▶ [What the exercise asks] Within the entries below, the lines from the one with "Before and after one commit to BU-DiSC/Onix, a" through the one with "Also changed, not shown: parts of 5" are to be set down exactly, both ends kept.

▶ [The input]
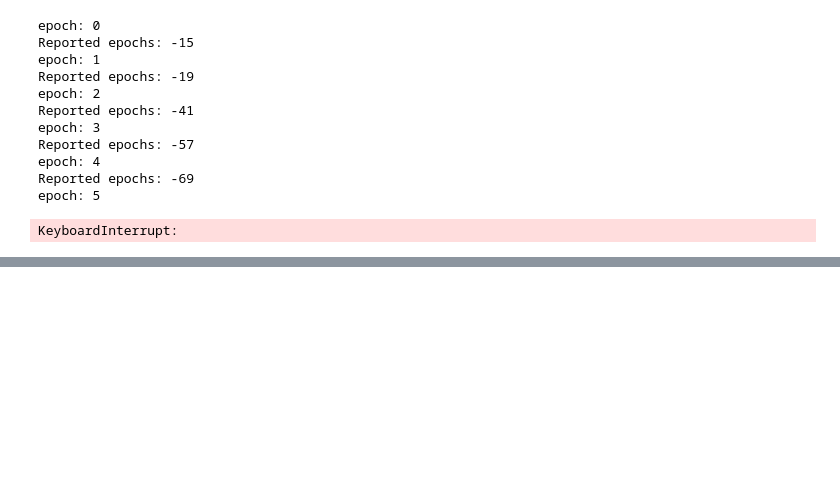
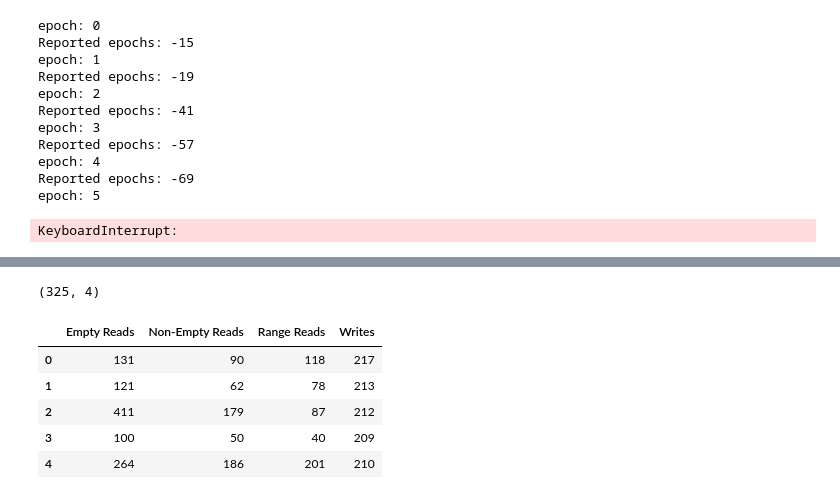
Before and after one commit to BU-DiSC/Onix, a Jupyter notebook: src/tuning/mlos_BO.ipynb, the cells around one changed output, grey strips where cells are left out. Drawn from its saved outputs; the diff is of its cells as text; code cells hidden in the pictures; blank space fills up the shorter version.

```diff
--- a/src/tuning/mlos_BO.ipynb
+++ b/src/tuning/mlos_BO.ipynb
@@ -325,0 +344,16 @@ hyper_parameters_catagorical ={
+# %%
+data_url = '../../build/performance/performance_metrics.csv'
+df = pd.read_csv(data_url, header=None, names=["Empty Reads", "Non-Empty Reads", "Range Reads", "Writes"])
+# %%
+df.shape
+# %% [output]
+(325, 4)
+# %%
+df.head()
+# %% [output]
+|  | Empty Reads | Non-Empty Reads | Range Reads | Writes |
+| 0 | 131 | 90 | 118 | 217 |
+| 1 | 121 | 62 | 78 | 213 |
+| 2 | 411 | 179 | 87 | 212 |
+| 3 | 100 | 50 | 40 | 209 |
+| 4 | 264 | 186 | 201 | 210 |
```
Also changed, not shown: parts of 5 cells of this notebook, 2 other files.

--

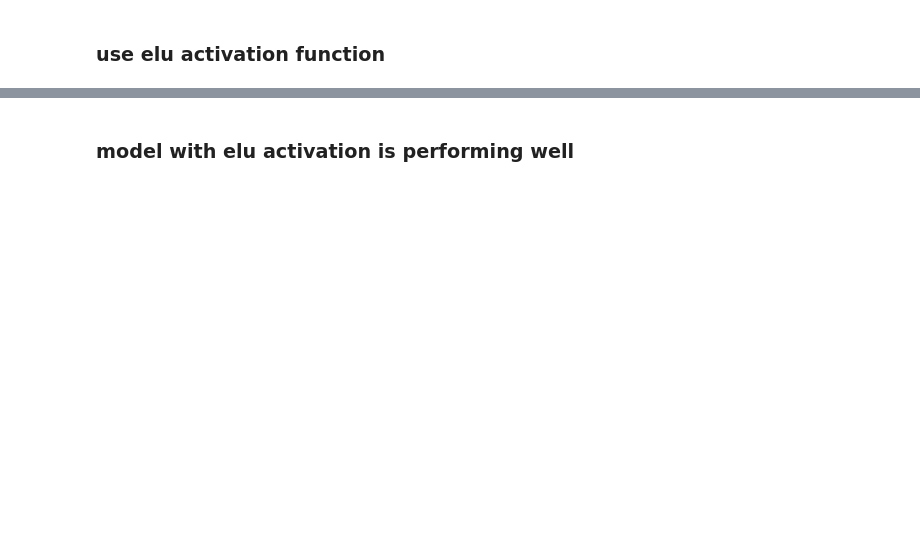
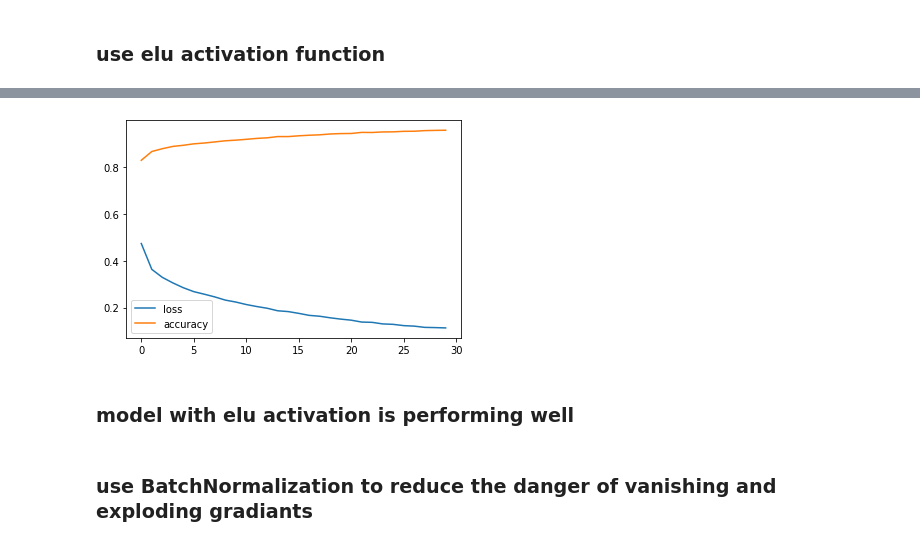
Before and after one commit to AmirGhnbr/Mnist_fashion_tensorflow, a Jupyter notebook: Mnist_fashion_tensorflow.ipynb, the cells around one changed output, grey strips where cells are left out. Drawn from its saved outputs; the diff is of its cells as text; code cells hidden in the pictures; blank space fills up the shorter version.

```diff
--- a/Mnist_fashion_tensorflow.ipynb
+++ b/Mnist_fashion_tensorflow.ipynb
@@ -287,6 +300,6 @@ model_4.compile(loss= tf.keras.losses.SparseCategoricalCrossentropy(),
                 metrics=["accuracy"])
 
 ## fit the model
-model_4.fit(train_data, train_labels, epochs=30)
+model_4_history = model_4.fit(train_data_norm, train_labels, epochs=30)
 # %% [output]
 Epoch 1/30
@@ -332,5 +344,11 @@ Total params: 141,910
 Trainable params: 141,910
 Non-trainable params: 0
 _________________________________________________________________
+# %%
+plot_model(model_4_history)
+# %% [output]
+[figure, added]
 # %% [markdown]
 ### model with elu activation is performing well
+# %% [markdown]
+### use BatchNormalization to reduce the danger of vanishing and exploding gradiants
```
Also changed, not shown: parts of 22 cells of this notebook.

▶ [Output of the exercise]
Before and after one commit to BU-DiSC/Onix, a Jupyter notebook: src/tuning/mlos_BO.ipynb, the cells around one changed output, grey strips where cells are left out. Drawn from its saved outputs; the diff is of its cells as text; code cells hidden in the pictures; blank space fills up the shorter version.

```diff
--- a/src/tuning/mlos_BO.ipynb
+++ b/src/tuning/mlos_BO.ipynb
@@ -325,0 +344,16 @@ hyper_parameters_catagorical ={
+# %%
+data_url = '../../build/performance/performance_metrics.csv'
+df = pd.read_csv(data_url, header=None, names=["Empty Reads", "Non-Empty Reads", "Range Reads", "Writes"])
+# %%
+df.shape
+# %% [output]
+(325, 4)
+# %%
+df.head()
+# %% [output]
+|  | Empty Reads | Non-Empty Reads | Range Reads | Writes |
+| 0 | 131 | 90 | 118 | 217 |
+| 1 | 121 | 62 | 78 | 213 |
+| 2 | 411 | 179 | 87 | 212 |
+| 3 | 100 | 50 | 40 | 209 |
+| 4 | 264 | 186 | 201 | 210 |
```
Also changed, not shown: parts of 5 cells of this notebook, 2 other files.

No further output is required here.